Despite a last-minute appeal from pop icon Lady Gaga, two moderate Republican senators said Tuesday morning that they will not break with their party on a key vote that would set the stage for a repeal the Pentagon's "don’t ask, don’t tell" policy.
The Senate was scheduled to vote Tuesday on the $725.7 billion defense authorization bill, which sets annual spending levels for the Pentagon – a process that is particularly crucial in time of war. But the controversy over the current bill is fixed on a bid – tied to the bill's passage – to repeal the President Clinton-era policy that bans openly gay servicemen and women from serving in the military.
Democrats are at least one vote short of the 60 needed to block a GOP filibuster. Sen. Susan Collins (R) of Maine – the lone Republican to vote to repeal don’t ask, don’t tell in the Senate Armed Services Committee – appeared to be their best prospect.
“It’s the right thing to do. I think it’s only fair" to repeal don't ask, don't tell, said Senator Collins in a floor speech Tuesday. “But I cannot vote to proceed to this bill under a situation that’s going to shut down the debate and preclude Republican amendments. That, too, is not fair.
Just 42 days before midterm elections that could swing both the House and the Senate, the standoff over a typically must-pass defense authorization bill plays into electoral strategies for both parties.
“The stakes are high and people are acting accordingly,” says Michael O’Hanlon, an analyst at the Brookings Institution specializing in defense policy. “They’re firing up their base and thinking how they can caricature the other side.”
“Some people on the Democratic side are in a hurry to get this done and dare the Republicans to vote against it,” he adds. For Republicans, “it creates the impression that all Washington is concerned about in this crucial moment of war and attempted economic recovery is gays in the military."
[Editor's note: In the original version, this quote was incorrectly attributed to Sen. George Voinovich.]
Maine senators hold firm
That has been evident in the national debate, with pop star Lady Gaga holding a rally in Portland, Maine, Monday calling for the the repeal of don't ask, don't tell.
Despite the rally, however, Sen. Olympia Snowe (R) of Maine announced in Monday that she, too, will be voting with Republicans to oppose today’s procedural vote, which would bring the defense bill to the floor of the Senate for a vote.
Sen. George Voinovich (R) of Ohio, who gave Democrats the GOP vote they needed on last week’s small-business bill, said that he will not be with Democrats on Tuesday’s vote, until there is an agreement with Republican leader Mitch McConnell over amendments.
“I’m disappointed that Majority Leader Reid and Senate Democrats have chosen to turn the Defense authorization bill – crucial legislation for our troops in a time of war – into a messaging bill,” he said in a statement on Tuesday.
“If the Democrats are serious about passing this bill in a timely fashion, they wouldn’t be attaching amendments that are not relevant to the common defense, in addition to making it impossible for Republicans to offer their own amendments to address concerns they have with the bill as voted out of the Armed Services Committee,” he added.
In past years, debate over the defense authorization bill has included dozens of amendments and gone on for weeks.
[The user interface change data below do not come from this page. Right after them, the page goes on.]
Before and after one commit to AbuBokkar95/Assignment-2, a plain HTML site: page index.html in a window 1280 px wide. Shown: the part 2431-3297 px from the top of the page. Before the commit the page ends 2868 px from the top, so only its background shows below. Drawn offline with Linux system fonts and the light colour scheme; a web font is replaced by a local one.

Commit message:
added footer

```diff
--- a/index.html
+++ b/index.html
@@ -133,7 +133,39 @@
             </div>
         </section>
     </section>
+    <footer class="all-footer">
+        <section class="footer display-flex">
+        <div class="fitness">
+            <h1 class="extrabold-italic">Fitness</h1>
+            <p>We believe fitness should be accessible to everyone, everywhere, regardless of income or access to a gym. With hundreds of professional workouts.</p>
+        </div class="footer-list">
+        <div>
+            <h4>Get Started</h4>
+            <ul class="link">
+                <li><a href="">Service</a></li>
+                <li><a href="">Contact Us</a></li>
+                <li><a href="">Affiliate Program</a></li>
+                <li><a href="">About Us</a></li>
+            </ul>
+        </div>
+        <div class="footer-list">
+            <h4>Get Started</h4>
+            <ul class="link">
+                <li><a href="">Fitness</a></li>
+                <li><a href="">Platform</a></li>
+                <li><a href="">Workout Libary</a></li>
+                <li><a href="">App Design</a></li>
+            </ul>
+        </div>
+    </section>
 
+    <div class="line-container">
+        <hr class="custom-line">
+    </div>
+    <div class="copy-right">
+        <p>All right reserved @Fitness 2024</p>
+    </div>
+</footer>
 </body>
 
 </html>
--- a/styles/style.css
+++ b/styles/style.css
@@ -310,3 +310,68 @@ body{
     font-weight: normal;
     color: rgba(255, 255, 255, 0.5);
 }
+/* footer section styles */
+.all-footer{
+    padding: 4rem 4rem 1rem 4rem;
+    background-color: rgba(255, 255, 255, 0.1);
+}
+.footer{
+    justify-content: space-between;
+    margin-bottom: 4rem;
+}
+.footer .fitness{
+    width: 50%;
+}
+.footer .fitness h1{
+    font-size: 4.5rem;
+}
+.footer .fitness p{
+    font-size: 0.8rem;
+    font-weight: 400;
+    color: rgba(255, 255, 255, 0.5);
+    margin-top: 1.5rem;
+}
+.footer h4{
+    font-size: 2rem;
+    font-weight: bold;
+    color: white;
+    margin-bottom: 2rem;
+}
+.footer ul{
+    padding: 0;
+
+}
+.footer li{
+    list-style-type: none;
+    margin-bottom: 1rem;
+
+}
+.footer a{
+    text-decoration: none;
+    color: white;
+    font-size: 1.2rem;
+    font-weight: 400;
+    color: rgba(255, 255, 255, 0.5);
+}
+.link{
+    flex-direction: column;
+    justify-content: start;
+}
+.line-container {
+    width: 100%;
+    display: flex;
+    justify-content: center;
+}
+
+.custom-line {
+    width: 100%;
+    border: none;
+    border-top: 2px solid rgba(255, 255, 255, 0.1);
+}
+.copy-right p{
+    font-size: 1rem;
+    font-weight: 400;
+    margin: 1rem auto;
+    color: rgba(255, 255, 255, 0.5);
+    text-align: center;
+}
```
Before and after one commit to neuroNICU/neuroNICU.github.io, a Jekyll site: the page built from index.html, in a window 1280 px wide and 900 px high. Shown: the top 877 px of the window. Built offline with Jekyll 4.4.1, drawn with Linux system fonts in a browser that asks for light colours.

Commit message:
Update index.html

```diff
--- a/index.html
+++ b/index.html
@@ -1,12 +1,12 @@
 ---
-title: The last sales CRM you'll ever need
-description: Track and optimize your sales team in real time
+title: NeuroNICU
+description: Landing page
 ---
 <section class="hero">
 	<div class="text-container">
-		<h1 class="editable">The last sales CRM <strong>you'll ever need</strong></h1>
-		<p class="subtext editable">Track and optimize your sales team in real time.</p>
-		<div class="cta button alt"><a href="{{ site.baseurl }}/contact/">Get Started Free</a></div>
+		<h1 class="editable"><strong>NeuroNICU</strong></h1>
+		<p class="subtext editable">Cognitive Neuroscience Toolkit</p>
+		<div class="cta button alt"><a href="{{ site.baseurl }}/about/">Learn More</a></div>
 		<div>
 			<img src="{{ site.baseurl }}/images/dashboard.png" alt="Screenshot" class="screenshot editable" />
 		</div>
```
Republicans say that Senator Reid is severely limiting debate to issues expected to help Democratic prospects in November midterm elections.
Immigration reform makes a reappearance
In addition to don’t ask, don’t tell, Reid said that he will also allow a vote on an amendment called the DREAM Act, which would open a path to citizenship to children of illegal immigrants born in the United States who receive a college degree or serve in the US military. The move was welcomed by immigrant-rights groups, but reopens immigration reform, one of the most controversial issues not yet faced by the 110th Congress.
As the top Republican on the Senate Armed Services Committee, Sen. John McCain (R) of Arizona is leading a filibuster on the bill because the Pentagon has not yet completed a survey of the views of servicemen and women on repeal of don’t ask, don’t tell.
“The Senate should not be forced to make this decision now before we hear from our troops,” he said in a floor speech on Tuesday. Moreover, inclusion of the DREAM Act in a Defense authorization bill just reinforces the view that “ this is all about elections,” he added.
In response, Sen. Carl Levin (D) of Michigan, who chairs the panel, said that the ban will not take place until the president, the secretary of Defense, and the Joint Chiefs of Staff consider the results of the review and certify that readiness, military effectiveness, unit cohesion, and recruitment and retention will not be adversely affected.
“We should not deny the Senate the opportunity to take up a bill essential to men and women in the military just because we disagree with some provisions in the bill,” he said.